What purpose does graffiti serve? Why do young people destroy public property? Do they joyride for any practical reason? This chapter aims to answer these questions by examining the young people's 'expressive' offences, or their non-violent, non-acquisitive offences, such as graffiti, joyriding and vandalism. The analyses focus on incentives, frequency, significance and the situational context in which these acts occurred. Patterns are sought between these themes and the different young people. The first section looks at the young people's graffiti and partially relates this to an appreciation of elements within hip-hop culture. The second section explores their vandalism and joyriding within the context of 'looking for something to do' in working- or lower-class environments. Finally, I attempt to explain why the young people committed their expressive offences by considering issues of masculinity and leisure.
Graffiti tags litter Lambeth. A tag (short for 'name tag') is the nickname or street name of a young person, quickly written with pens, markers or cans of spray paint. The tags observed were barely legible street names, at times accompanied by punctuation marks, stars and other symbols. In my sample only a couple of young people occasionally tagged their name, but some patterns emerged. For instance, three of those more involved in offending said they still tagged their name, whereas the others said they only tagged occasionally when 'younger'. Nevertheless, all of the young people who tagged attributed little significance to this: it was just a way of saying 'I have been here' (Barker and Bridgeman 1994; Klein 1995; Phillips 1999), and, to a lesser extent, of expressing their involvement in hip-hop culture (Coffield 1991; Ferrell 1993, 1995; Geason and Wilson 1990; MacDonald 2001; Phillips 1999).

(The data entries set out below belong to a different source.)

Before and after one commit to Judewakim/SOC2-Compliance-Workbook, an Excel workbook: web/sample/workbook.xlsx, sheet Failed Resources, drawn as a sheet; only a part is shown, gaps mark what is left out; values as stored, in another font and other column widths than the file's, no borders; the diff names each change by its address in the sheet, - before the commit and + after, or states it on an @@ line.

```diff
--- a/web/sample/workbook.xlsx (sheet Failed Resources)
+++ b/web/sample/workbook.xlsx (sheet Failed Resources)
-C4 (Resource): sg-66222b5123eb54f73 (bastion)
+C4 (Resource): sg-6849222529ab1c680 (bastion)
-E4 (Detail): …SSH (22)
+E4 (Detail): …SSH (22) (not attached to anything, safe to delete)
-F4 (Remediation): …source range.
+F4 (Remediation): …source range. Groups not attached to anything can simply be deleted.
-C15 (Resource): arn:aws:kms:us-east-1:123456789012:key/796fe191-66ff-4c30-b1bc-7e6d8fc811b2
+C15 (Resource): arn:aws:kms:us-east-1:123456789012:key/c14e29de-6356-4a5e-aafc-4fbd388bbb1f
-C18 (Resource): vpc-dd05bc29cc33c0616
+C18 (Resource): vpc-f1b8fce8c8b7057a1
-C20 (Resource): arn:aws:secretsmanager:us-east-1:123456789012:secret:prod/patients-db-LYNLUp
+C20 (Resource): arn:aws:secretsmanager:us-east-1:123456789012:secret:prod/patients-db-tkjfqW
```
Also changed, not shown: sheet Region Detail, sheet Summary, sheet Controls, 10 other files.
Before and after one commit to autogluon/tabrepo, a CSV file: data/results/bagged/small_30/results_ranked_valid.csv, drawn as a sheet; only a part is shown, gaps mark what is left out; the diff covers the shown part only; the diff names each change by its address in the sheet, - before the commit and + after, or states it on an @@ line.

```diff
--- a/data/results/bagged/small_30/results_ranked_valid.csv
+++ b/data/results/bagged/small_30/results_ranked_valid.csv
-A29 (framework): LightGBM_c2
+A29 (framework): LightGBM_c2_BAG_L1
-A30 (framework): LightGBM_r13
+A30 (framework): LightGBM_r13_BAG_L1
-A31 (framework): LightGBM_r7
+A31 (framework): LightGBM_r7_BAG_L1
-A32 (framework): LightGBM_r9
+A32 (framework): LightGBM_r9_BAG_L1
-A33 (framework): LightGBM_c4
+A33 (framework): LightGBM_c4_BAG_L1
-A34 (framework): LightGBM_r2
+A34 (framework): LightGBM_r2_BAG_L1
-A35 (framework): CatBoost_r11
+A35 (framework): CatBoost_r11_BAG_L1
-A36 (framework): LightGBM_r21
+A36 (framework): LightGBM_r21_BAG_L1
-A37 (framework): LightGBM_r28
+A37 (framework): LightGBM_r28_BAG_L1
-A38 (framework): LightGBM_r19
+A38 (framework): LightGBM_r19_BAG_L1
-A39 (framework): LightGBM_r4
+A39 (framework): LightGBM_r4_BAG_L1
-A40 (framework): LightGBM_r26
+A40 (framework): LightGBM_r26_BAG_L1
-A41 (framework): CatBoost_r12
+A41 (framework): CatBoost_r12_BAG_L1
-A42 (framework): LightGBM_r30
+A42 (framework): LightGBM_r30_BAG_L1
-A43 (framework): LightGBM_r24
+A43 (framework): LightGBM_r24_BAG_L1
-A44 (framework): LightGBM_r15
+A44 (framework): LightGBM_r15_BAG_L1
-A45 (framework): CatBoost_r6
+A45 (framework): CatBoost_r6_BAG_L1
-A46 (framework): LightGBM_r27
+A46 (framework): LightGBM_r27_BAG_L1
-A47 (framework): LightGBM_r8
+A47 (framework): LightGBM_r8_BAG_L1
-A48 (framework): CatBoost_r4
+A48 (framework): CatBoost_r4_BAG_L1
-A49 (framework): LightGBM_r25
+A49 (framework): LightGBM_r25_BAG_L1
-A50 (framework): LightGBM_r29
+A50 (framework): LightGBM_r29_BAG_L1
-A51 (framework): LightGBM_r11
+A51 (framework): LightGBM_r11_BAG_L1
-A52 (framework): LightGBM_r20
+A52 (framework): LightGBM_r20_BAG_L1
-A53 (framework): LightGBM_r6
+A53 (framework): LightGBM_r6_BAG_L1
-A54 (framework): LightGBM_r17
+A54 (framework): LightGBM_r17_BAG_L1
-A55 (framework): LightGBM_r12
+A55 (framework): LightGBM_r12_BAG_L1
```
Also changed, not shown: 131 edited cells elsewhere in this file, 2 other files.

Not much large, developed and detailed graffiti 'art' was observed in Lambeth. A notable and significant difference exists between the style and effort involved in this graffiti in comparison to the simple tags. Several researchers have noticed how young people distinguish between tagging and graffiti 'pieces' (short for 'master-piece'), which have also been affectionately referred to as 'hip-hop art', 'hip-hop graffiti' and 'spray-can art' (Coffield 1991; Ferrell 1993, 1995; Geason and Wilson